NOTES ON ISSUE 1: ALLUSIONS
Morgiana in the Forty Thieves
A character from the Arabian Nights. Brewer's Dictionary
of Phrase and Fable describes her thus:
The clever, faithful, female slave of
Ali Baba, who pries into the forty jars, and discovers that
every jar, but one, contains a man. She takes oil from the only
one containing it, and having made it boiling hot, pours enough
into each jar to kill the thief concealed there. At last she
kills the captain of the gang, and marries her master's son.
that famous cow with the crumpled horn who tossed the dog
who worried the cat who killed the rat who ate the maltů
This passage is taken from the well-known nursery rhyme "The
House that Jack Built." Dickens uses multiple references
to children's rhymes, songs, and stories in this passage to
underscore his point: that the young Gradgrinds have been deprived
of a childhood.
that yet more famous cow who swallowed Tom Thumb
Tom Thumb was originally the diminutive hero of Henry Fielding's
The Tragedy of Tragedies, or, The Life and Death of Tom Thumb
the Great (1730). George Cruikshank—an important illustrator
of the day, who illustrated many of Dickens's early works—included
a version of the story in his Fairy Library (1853-4).
The figure of Mrs. Grundy—originally an unseen character
from Thomas Morton's play Speed the Plough (1798), to
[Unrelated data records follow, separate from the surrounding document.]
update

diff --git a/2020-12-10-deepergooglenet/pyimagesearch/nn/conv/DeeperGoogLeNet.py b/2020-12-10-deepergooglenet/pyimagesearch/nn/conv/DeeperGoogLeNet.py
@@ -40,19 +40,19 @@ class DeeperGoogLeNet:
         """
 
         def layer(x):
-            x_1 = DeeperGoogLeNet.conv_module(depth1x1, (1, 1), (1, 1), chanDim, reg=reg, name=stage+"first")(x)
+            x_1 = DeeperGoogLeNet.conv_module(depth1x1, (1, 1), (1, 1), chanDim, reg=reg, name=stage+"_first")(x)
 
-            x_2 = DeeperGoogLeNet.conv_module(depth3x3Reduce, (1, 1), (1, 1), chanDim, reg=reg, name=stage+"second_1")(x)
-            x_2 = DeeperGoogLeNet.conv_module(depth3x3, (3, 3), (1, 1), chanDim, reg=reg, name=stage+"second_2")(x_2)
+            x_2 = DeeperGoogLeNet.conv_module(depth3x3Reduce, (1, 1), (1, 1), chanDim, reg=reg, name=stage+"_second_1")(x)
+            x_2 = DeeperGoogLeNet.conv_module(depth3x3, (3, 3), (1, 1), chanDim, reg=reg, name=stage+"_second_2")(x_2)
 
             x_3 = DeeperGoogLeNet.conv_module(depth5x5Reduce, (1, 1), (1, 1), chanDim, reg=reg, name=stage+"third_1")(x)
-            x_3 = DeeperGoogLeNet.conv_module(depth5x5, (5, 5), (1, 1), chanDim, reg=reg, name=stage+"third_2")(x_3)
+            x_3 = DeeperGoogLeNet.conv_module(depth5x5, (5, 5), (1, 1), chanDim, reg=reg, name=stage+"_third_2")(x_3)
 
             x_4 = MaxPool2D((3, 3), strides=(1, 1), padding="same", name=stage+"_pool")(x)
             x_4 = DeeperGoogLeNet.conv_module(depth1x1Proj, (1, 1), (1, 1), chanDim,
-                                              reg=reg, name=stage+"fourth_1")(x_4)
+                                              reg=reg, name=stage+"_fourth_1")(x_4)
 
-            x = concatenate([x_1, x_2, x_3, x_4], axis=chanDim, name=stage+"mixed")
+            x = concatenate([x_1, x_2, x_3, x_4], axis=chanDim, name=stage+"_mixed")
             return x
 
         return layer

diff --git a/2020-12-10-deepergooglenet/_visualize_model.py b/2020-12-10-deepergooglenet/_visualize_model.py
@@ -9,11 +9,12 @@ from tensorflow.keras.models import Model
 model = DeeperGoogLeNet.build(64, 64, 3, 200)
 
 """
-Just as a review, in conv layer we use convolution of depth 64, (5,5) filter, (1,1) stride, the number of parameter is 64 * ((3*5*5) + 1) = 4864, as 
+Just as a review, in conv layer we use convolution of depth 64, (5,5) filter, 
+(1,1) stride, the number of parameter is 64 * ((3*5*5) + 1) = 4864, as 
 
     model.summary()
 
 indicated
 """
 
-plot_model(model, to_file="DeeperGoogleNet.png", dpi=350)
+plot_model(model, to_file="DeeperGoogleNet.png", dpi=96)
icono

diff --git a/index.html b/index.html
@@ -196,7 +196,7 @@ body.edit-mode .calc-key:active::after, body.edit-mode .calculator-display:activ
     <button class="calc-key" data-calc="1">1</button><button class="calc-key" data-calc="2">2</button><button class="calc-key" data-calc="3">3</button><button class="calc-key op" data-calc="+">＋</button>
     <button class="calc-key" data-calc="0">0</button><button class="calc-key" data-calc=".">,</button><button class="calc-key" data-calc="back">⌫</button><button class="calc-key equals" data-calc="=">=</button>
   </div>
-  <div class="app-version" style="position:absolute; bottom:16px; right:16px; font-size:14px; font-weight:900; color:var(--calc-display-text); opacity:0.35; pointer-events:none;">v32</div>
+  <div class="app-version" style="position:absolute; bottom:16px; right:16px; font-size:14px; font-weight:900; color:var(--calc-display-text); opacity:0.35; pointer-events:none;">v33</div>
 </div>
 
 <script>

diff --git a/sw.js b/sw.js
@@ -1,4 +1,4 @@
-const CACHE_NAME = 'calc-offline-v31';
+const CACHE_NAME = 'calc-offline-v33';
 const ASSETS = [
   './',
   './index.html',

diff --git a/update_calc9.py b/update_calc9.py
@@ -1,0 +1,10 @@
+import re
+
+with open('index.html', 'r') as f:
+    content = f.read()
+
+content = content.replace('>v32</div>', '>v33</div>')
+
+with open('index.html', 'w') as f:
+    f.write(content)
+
whom the onstage characters refer as a censorious judge of their
behavior—had become a cliché of respectability
by the mid-nineteenth century.